(Description of the task):
Copy out all lines from the entries below in which "exports" occurs.

(Exercise inputs):
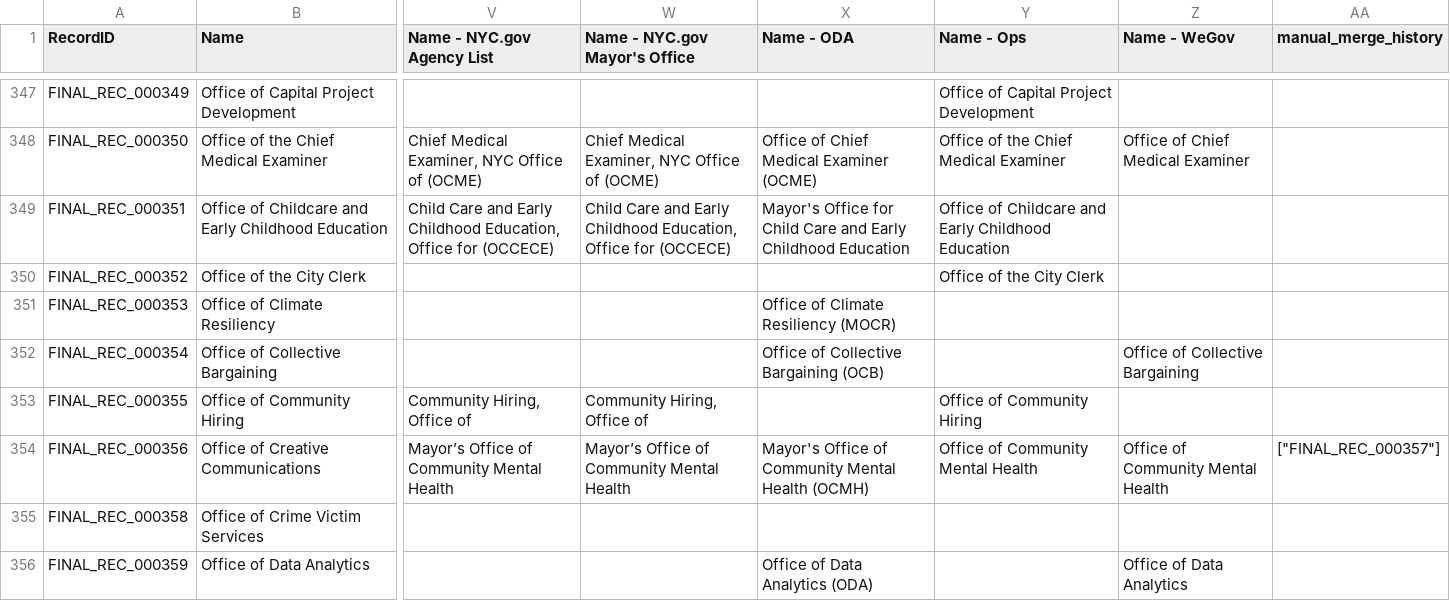
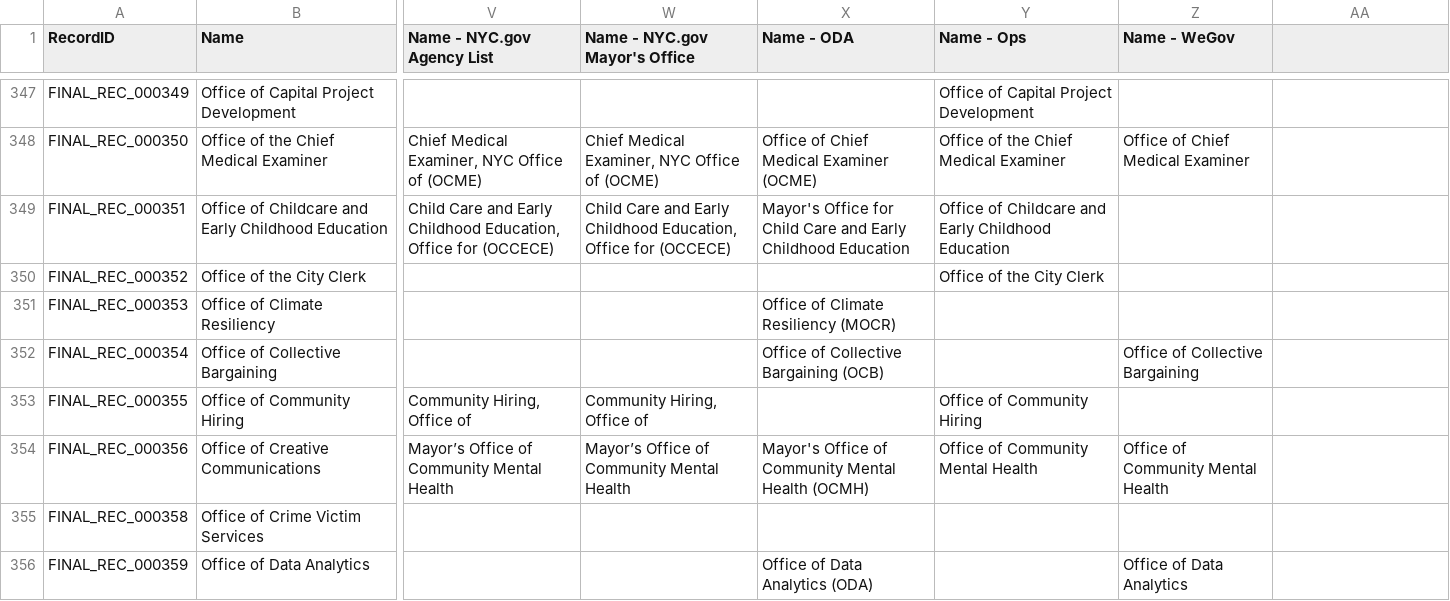
Before and after one commit to MODA-NYC/Agency-Name-Project, a CSV file: data/exports/full_dataset.csv, drawn as a sheet; only a part is shown, gaps mark what is left out; the diff covers the shown part only; the diff names each change by its address in the sheet, - before the commit and + after, or states it on an @@ line.

```diff
--- a/data/exports/full_dataset.csv
+++ b/data/exports/full_dataset.csv
-AA1: manual_merge_history
+AA1: (empty)
-AA354: ["FINAL_REC_000357"]
+AA354: (empty)
```
Also changed, not shown: 9 edited cells elsewhere in this file, data/manual_overrides.csv.
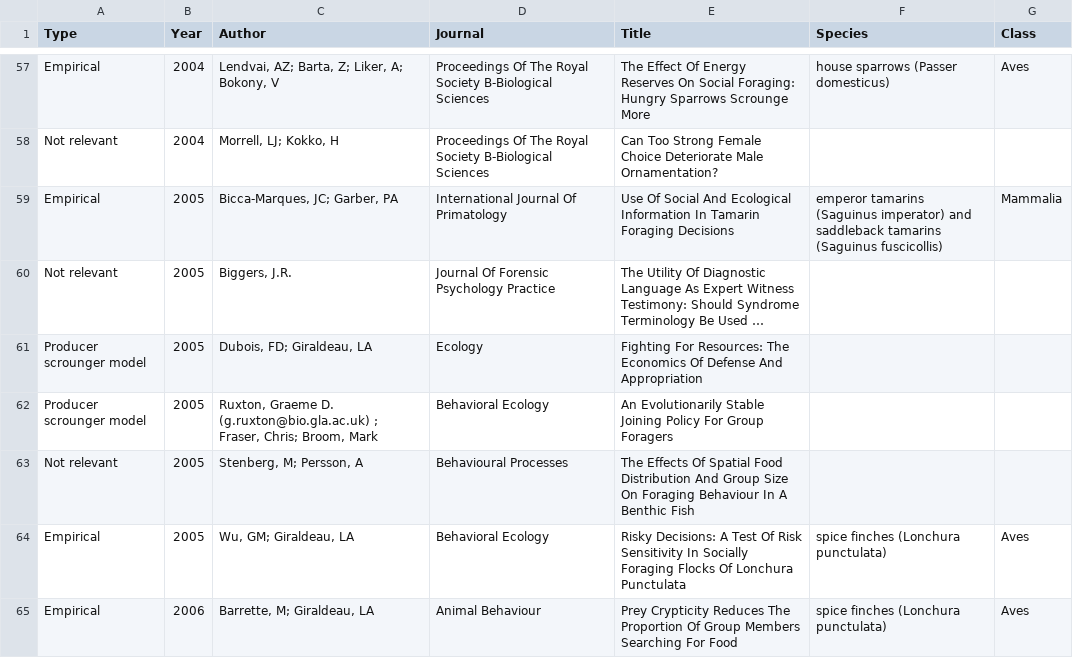
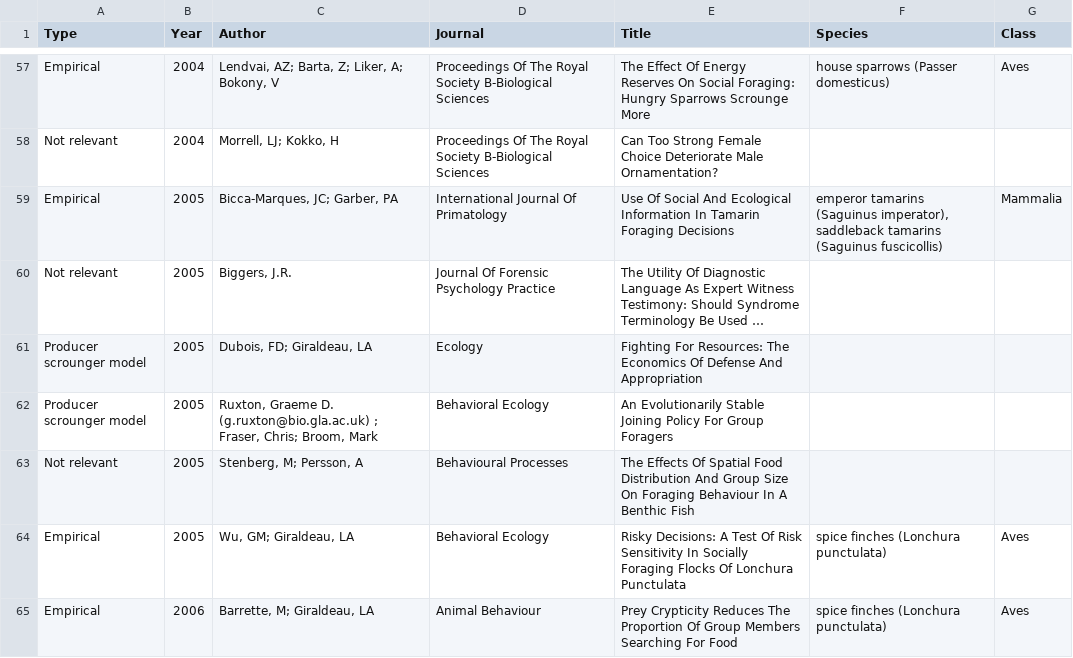
Before and after one commit to robitalec/comprehensive-exam, a CSV file: data/literature/literature.csv, drawn as a sheet; only a part is shown, gaps mark what is left out; long unchanged cells end in …; the diff names each change by its address in the sheet, - before the commit and + after, or states it on an @@ line.

Commit message:
split emperor and saddleback

```diff
--- a/data/literature/literature.csv
+++ b/data/literature/literature.csv
-F59 (Species): …tamarins (Saguinus imperator) and saddleback tamarins…
+F59 (Species): …tamarins (Saguinus imperator), saddleback tamarins…
```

(Exercise result):
Before and after one commit to MODA-NYC/Agency-Name-Project, a CSV file: data/exports/full_dataset.csv, drawn as a sheet; only a part is shown, gaps mark what is left out; the diff covers the shown part only; the diff names each change by its address in the sheet, - before the commit and + after, or states it on an @@ line.
--- a/data/exports/full_dataset.csv
+++ b/data/exports/full_dataset.csv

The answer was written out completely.